A 21-year-old student has been awarded $14,000 to bring a vegan egg product to market.

St Francis Xavier student Hannah Chisholm, from Nova Scotia, won first place in the 100 Seeds Atlantic pitch competition, taking $10,000 after pitching her vegan egg replacement company, Eggcitables.

She was awarded an additional $4,000 during the BMO Apex Business Plan Competition at the University of New Brunswick.

Allergens

Chisholm, who plans to launch the product after she graduates in May, told PBN that her egg replacer is made from simple ingredients in order accommodate those with special dietary preferences or restrictions.

These include chickpea flour and Himalayan black salt, which ‘gives the product its egg-like taste and aroma’.

She added: “Not only is Eggcitables free from eggs and other animal by-products, but we are developing the product so it is free from all of the eight most common allergens, including gluten.”

Thriving market

Chisholm chose to market her product as vegan, because she recognizes the demand for vegan products – and that this demand has ‘driven innovation’ of plant foods.

“As someone who is allergic to milk, I really got to witness the growth of the dairy alternative market,” she said.

“When I was younger I was limited to drinking baby formula with my cereal but now I have the opportunity to enjoy cheese, ice-cream, yogurt and so much more thanks to increased demand for vegan products.”

A step ahead

Chisholm plans to keep Eggcitables a step ahead of the competition by making a versatile product, for cooking and baking that is also highly nutiritious.

“Eggcitables has significantly more protein compared to its competitors but still retains a long shelf life as a dry mix.”

Easy transition

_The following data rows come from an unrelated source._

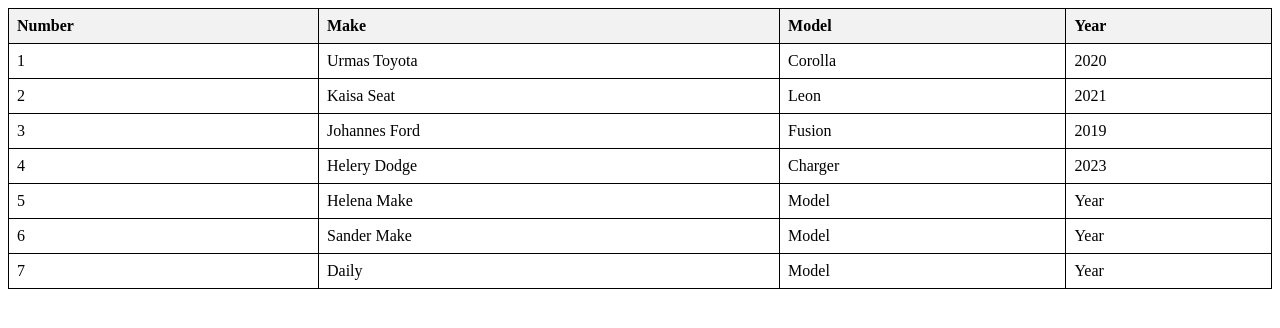
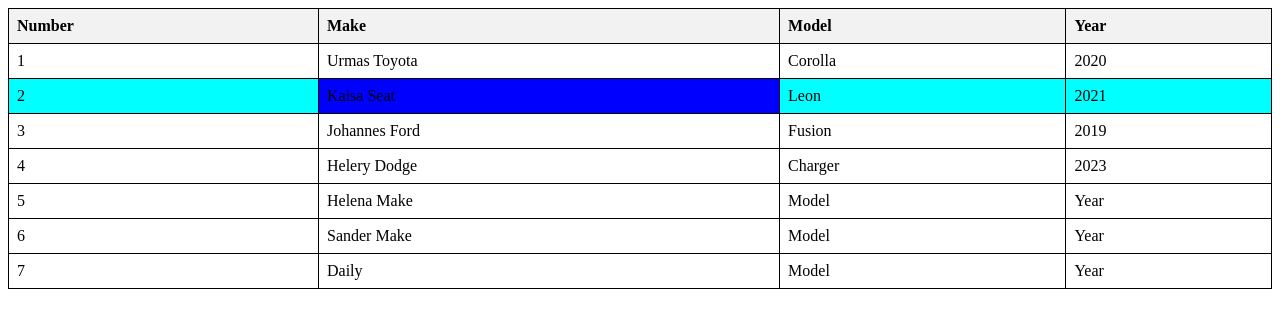
Before and after one commit to henno/tak22-code-sharing, a plain HTML site: page index.html in a window 1280 px wide. Drawn offline with Linux system fonts and the light colour scheme.

Commit message:
Squashed commit of the following:
commit 56f6b66eb057a3e216a8d28e26f6b109e5411079
Author: kaisaeesmaa <kaisa.eesmaa@vikk.ee>
Date:   Mon Oct 30 14:34:55 2023 +0200

    Kaisa colour 2

commit 2152b71df4bb6b6d11e7c398f601dec9681e2815
Author: kaisaeesmaa <kaisa.eesmaa@vikk.ee>
Date:   Mon Oct 30 14:33:09 2023 +0200

    Kaisa colour 1

```diff
--- a/index.html
+++ b/index.html
@@ -35,7 +35,7 @@
         </tr>
 
         <tr><td>1</td><td>Urmas Toyota</td><td>Corolla</td><td>2020</td></tr>
-        <tr><td>2</td><td>Kaisa Seat</td><td>Leon</td><td>2021</td></tr>
+        <tr style="background-color: aqua"><td>2</td><td style="background-color: blue">Kaisa Seat</td><td>Leon</td><td>2021</td></tr>
         <tr><td>3</td><td>Johannes Ford</td><td>Fusion</td><td>2019</td></tr>
         <tr style="accent-color: black"><td>4</td><td style="accent-color: aqua">Helery Dodge</td><td style="accent-color: aqua">Charger</td><td style="accent-color: aqua">2023</td></tr>
         <tr><td>5</td><td>Helena Make</td><td>Model</td><td>Year</td></tr>
```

While Chisholm’s business idea was originally sparked by her own food allergies, she is dedicated to transitioning to a vegan lifestyle – which she says will be ‘easy’ and ‘more affordable’ for her.

She also addressed the stigma and controversy around animal product replacements, saying: “Documentaries, research publications, press releases, and just general word of mouth can all be utilized to help educate people on the real value of transitioning to more plant-based products.”

Benefits

She added: “Not only can people benefit from the health aspects of incorporating more plant based foods in their diet, but there has been a lot of research conducted on the environmental and social sustainability behind the movement.

“The more we talk about, the lower the stigma will be.”

Emily Court

Emily Court is a writer and content creator published in Plant Based News, Raise Vegan, Living Vegan and The Financial Diet. A self-described "recovering vegan hothead," she is now a pragmatic member of Vancouver's vibrant and growing plant-powered community. Hailing from Halifax, Nova Scotia, she holds a BA in Spanish and certificate in Intercultural Communication from Dalhousie University, where her thesis focused on topics of cultural and gender-based discrimination....